  • Issues with storage and transportation: While hydrogen has a higher energy density per unit of mass than natural gas, it has a lower energy density per unit of volume.
    • As a result, massive containers are required to transport hydrogen. To make transportation easier, hydrogen can be converted to a liquid form.
    • However, it must be cooled to minus 253 degrees Celsius before being reconverted, which would take a lot of energy.
    • It can also be transformed to hydrogen-based fuels before being transported, but this requires more energy.
    • Approximately 85% of today’s “green” hydrogen is produced “on-site” to avoid transportation issues.
    • Electrolyzers are in short supply, which is one of the obstacles. Electrolysis is relatively expensive compared to more established industrial procedures, hence the market for electrolyzers has been modest.
  • Hydrogen has restrictions in certain industries: Hydrogen can be used in a variety of industries, but it has limitations in others.
    • The industrial sector is the most suitable (mainly steel, ammonia and refineries). Because it competes with batteries, its usage in transportation and electricity is limited.
    • Because batteries have low energy-to-weight ratios and take a long time to charge compared to fuel cells, hydrogen can be employed in heavy-duty, long-distance transportation.
    • Battery-powered vehicles are the most cost-effective solution for shorter distances. In the power sector, hydrogen is best used for storage. Inter-seasonal storage is appropriate for hydrogen-based storage.

Policy Intervention:

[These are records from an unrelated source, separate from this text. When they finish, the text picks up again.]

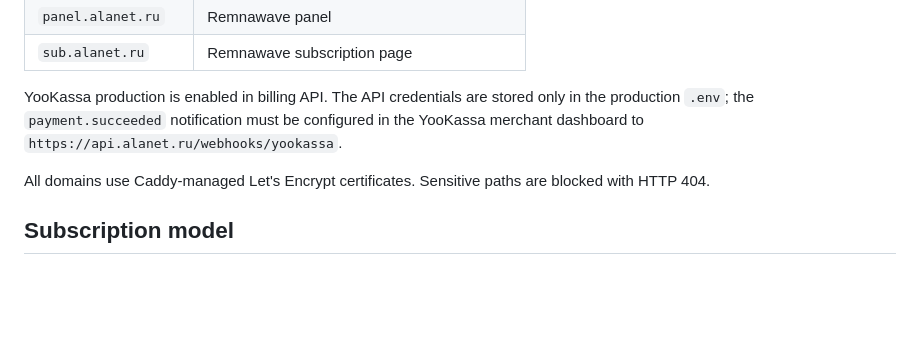
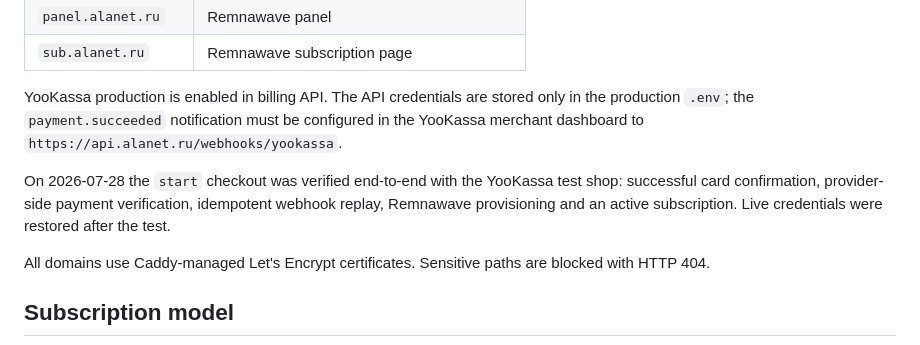
Before and after one commit to smetden33-sudo/alanet, a Markdown page: docs/PRODUCTION-ARCHITECTURE.md, the part around the change. GitHub-like rendering; blank space fills up the shorter version.

Commit message:
Document YooKassa end-to-end test

```diff
--- a/docs/PRODUCTION-ARCHITECTURE.md
+++ b/docs/PRODUCTION-ARCHITECTURE.md
@@ -38,6 +38,8 @@ The API uses `https://panel.alanet.ru` as its Remnawave base URL. This is requir
 
 YooKassa production is enabled in billing API. The API credentials are stored only in the production `.env`; the `payment.succeeded` notification must be configured in the YooKassa merchant dashboard to `https://api.alanet.ru/webhooks/yookassa`.
 
+On 2026-07-28 the `start` checkout was verified end-to-end with the YooKassa test shop: successful card confirmation, provider-side payment verification, idempotent webhook replay, Remnawave provisioning and an active subscription. Live credentials were restored after the test.
+
 All domains use Caddy-managed Let's Encrypt certificates. Sensitive paths are blocked with HTTP 404.
 
 ## Subscription model
```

  • Similar to renewable purchase obligations, the Union government aims to adopt the green hydrogen consumption obligation (GHCO) in fertilizer production and petroleum refining.
  • India intends to start bidding for 4 GW of electrolyzer capacity and extend the PLI scheme for manufacturing electrolyzers in the near future.
  • The power ministry’s draft Electricity Rules, 2021, have permitted green hydrogen purchases to help fulfill RPOs.
  • National Thermal Power Corporation Limited: A range of Indian firms, including NTPC Renewable Energy, have ventured into green hydrogen. The NTPC unit is setting up India’s largest solar park of 4.75 GW in Gujarat and plans to make green hydrogen there on a commercial scale. NTPC has also called bids for setting up a pilot project for mixing green hydrogen with natural gas for the city gas distribution network.

What can be for future?

  • Fuel cell technology advancements: It is also reasonable to expect that fuel cell technology and storage solutions will advance to the point where hydrogen energy can be employed commercially for a number of uses.
  • The government can help with policy: Solar and wind have seen dramatic cost reductions, and there’s no reason why hydrogen can’t do the same with the right legislative backing.
  • It is necessary to promote competition: Entrepreneurs who want to create businesses in this new value chain must be able to raise the necessary funds.
  • Scale-up green hydrogen: To do so, the government should prioritize research and development, assure continuous availability to renewable energy for decentralized hydrogen generation, and investigate blending green hydrogen into current processes, particularly in the industrial sector.
    • To reduce the cost of electrolysers and make India a manufacturing centre, we must invest heavily in research and development.
    • Aside from safety requirements, a lot of work will be required to establish standards for large-scale hydrogen use. The Hydrogen Mission, which was recently announced, is a positive move in the right direction.

Mains oriented question:

Green hydrogen is clean hydrogen produced from renewable energy sources such as sun and wind. Explain this in detail also write about its advantage. (200 words)